══ Records
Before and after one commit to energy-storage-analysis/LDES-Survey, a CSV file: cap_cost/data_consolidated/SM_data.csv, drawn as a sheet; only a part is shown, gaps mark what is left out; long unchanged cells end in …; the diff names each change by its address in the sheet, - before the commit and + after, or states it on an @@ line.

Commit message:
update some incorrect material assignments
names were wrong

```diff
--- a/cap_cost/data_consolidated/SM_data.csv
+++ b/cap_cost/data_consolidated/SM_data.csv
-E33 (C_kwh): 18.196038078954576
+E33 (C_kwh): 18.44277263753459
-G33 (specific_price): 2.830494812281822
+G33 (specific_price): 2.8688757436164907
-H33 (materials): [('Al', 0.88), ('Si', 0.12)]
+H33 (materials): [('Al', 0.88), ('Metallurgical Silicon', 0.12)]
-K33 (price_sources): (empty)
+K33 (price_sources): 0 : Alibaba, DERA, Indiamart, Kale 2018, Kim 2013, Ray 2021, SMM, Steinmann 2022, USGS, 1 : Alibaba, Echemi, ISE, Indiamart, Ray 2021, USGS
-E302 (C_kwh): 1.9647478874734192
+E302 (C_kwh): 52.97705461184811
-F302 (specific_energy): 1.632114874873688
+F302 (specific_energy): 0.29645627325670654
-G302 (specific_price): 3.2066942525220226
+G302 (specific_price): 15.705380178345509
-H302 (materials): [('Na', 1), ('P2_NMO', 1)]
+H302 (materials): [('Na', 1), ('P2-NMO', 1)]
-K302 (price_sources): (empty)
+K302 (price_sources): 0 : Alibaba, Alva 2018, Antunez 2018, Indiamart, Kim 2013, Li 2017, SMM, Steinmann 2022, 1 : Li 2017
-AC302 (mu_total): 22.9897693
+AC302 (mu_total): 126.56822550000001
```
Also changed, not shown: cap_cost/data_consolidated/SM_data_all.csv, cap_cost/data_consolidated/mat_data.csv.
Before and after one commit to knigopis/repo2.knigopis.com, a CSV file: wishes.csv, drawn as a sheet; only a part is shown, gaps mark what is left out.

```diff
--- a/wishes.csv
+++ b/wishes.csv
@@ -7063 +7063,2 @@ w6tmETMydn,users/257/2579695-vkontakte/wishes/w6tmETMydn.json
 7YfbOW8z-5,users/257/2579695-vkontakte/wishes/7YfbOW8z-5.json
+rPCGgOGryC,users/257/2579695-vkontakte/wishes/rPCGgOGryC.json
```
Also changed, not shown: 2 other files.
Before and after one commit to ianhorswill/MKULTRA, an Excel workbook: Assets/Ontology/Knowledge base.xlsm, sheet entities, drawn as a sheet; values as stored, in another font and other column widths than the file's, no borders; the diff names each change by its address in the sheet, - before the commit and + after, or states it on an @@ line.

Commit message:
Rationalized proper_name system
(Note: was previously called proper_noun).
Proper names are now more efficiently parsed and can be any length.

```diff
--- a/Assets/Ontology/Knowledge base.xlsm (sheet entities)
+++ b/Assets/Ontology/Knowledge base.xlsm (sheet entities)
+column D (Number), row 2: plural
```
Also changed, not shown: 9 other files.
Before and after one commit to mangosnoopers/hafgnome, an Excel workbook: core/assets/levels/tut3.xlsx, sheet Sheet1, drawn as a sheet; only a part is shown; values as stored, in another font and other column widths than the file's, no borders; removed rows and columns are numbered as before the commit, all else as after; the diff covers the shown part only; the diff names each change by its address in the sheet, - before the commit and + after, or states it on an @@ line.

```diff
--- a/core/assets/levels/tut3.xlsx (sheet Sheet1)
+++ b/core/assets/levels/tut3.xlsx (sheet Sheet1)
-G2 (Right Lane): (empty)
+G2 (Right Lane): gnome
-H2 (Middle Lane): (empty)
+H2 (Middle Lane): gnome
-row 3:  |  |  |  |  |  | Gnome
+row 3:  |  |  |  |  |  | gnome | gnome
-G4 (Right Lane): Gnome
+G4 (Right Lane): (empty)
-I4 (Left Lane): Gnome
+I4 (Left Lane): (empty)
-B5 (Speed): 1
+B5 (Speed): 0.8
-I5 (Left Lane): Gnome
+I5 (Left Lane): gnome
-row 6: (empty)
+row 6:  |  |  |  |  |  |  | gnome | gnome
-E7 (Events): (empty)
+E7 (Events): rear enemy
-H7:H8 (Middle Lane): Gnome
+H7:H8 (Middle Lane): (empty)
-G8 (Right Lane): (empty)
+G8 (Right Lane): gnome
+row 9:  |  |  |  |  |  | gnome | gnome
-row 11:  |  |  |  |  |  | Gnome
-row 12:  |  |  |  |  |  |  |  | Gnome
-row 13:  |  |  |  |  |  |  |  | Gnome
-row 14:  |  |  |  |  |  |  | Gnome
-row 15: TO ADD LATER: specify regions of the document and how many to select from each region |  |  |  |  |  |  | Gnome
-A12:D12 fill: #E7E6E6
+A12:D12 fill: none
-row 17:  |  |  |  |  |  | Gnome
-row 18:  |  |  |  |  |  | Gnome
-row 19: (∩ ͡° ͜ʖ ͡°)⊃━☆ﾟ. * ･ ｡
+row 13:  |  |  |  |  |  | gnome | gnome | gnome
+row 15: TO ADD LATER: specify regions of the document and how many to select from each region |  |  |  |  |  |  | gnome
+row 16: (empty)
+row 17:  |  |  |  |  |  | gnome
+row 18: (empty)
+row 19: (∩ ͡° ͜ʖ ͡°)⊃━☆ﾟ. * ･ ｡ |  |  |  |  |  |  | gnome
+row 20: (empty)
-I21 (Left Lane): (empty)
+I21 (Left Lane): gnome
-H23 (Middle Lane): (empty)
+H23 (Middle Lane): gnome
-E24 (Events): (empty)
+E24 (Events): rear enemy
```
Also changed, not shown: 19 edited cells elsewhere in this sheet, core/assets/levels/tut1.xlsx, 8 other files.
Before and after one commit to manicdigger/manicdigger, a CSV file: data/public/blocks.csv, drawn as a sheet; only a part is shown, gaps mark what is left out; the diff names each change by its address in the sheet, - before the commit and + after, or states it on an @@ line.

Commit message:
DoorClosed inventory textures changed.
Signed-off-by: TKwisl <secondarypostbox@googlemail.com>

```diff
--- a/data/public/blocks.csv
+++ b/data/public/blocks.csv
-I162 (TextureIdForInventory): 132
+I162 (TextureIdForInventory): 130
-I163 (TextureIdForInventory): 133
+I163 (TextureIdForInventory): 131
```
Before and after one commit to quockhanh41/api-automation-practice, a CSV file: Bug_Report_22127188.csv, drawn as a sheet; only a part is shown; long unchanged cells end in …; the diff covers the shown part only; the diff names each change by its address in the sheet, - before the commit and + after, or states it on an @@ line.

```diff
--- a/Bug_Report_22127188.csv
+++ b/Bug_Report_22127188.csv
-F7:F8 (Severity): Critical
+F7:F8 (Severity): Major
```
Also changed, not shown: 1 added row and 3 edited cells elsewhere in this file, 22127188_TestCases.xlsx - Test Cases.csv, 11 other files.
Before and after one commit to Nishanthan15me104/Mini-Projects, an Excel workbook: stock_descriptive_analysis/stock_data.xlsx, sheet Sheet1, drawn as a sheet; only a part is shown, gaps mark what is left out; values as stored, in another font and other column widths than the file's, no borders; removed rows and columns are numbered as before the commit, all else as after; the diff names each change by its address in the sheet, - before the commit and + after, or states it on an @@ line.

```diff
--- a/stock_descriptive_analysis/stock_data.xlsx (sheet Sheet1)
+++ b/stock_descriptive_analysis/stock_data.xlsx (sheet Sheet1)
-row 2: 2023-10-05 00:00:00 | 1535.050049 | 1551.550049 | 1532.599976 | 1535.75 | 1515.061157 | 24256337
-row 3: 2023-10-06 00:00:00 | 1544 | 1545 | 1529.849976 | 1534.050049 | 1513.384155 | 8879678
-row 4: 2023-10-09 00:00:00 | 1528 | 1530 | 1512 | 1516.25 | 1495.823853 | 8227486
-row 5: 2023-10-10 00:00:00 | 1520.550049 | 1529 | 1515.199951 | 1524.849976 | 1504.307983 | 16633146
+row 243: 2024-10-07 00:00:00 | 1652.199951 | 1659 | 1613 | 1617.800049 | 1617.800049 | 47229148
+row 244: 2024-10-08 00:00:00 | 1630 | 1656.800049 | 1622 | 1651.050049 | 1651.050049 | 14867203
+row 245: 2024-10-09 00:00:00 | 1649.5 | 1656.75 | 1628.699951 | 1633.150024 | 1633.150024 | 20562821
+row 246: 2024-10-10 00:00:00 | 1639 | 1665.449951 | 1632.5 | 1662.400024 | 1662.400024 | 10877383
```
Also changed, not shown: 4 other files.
════
For the word "core", go through the records and show each line that carries it.

**Problem solution**
Before and after one commit to mangosnoopers/hafgnome, an Excel workbook: core/assets/levels/tut3.xlsx, sheet Sheet1, drawn as a sheet; only a part is shown; values as stored, in another font and other column widths than the file's, no borders; removed rows and columns are numbered as before the commit, all else as after; the diff covers the shown part only; the diff names each change by its address in the sheet, - before the commit and + after, or states it on an @@ line.
--- a/core/assets/levels/tut3.xlsx (sheet Sheet1)
+++ b/core/assets/levels/tut3.xlsx (sheet Sheet1)
Also changed, not shown: 19 edited cells elsewhere in this sheet, core/assets/levels/tut1.xlsx, 8 other files.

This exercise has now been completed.